If you use more than one fertilizer product in your nutrient solution, repeat the instructions for each product while writing down the ppm for each element on a piece of paper. When done, add the ppm’s for each element to find the composite profile for all products. Alternatively, you can download the PremixPPM Excel workbook which allows up to seven different nutrient products to be used in the same profile, it also has many other features not available here.


  • Java Script must be enabled to use the calculator.
  • Liquid fertilizer users only – If your fertilizer’s labeling includes Net Weight and Liquid Volume, enter that information at the top of the form.
  • In the Mixing Units box enter the quantity of fertilizer to be mixed with 1 US Gallon (3785ml) of water.
  • In the Guaranteed Analysis column, enter the percentage figures from the guaranteed analysis on your fertilizer label. If Nitrogen isn’t broken down by type on your label, enter the total N in any of the three N boxes in the Guaranteed Analysis column.
  • Click the Calculate button.

Click any of the example buttons to fill the form with data for that product, results will be calculated automatically. The mixing units in the examples are those for the widely used 8M-16B-0G formula, you can edit them or any other inputs then click the Calculate button to recalculate the profile.

This ppm or that ppm
If you’ve tried to reconcile the elemental parts per million (ppm) shown in the nutrient profiles with metered TDS ppm figures, you’re probably pulling your hair out by now.
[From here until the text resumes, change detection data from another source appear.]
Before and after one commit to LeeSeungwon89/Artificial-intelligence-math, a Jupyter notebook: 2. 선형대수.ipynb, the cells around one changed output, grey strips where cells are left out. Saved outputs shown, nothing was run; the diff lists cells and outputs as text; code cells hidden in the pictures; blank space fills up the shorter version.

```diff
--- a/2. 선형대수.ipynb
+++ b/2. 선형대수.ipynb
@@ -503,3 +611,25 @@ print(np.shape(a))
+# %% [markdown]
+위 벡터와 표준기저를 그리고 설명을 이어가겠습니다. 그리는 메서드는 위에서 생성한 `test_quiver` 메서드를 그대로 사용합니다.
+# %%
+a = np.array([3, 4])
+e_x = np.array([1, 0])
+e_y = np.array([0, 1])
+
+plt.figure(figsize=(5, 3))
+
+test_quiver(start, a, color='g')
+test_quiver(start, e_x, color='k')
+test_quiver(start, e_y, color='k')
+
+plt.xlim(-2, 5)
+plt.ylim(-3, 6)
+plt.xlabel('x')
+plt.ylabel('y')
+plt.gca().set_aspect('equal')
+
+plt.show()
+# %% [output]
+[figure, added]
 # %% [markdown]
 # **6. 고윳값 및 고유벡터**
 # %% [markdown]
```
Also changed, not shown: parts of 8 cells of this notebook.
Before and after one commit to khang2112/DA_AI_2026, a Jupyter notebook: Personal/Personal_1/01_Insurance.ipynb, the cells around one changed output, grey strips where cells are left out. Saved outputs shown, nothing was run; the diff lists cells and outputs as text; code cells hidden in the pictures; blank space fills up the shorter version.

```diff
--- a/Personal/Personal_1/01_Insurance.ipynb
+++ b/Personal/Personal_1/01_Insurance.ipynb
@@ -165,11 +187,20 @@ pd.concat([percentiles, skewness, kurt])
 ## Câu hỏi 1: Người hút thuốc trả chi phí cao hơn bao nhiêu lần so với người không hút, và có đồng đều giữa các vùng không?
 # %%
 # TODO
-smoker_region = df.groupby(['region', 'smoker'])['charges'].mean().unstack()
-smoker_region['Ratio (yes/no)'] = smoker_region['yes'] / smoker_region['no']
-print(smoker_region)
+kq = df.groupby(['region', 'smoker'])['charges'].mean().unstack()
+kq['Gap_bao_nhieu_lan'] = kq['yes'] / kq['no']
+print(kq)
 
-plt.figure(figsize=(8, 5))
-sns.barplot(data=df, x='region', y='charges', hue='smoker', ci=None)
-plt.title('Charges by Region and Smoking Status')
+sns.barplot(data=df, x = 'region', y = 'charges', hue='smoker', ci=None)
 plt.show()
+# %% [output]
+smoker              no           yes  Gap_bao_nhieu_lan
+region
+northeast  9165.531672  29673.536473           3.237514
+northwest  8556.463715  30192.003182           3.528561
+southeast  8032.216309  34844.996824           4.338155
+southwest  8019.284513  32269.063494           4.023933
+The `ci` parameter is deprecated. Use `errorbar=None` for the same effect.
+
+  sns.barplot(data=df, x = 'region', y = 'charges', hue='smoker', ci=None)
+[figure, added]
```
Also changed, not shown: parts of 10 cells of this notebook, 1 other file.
In order to avoid confusing the two, it’s important to distinguish between their contexts when the term ppm is being used. For more details about TDS/EC metering and how it relates to GH Flora nutrient profiles, see this Cal-O-Rama article (Cal is for calibration).

This page provides a common language spoken by all fertilizer solutions and a way to mix them for growing cannabis hydroponically. Sometimes referred to as the Lucas formula, this page explains the true origin of this well known proven formula and the project that led to its discovery. Emphasis is placed on the benefits of avoiding generic formula substitutes found on fetilizer labels for one more specific to cannabis.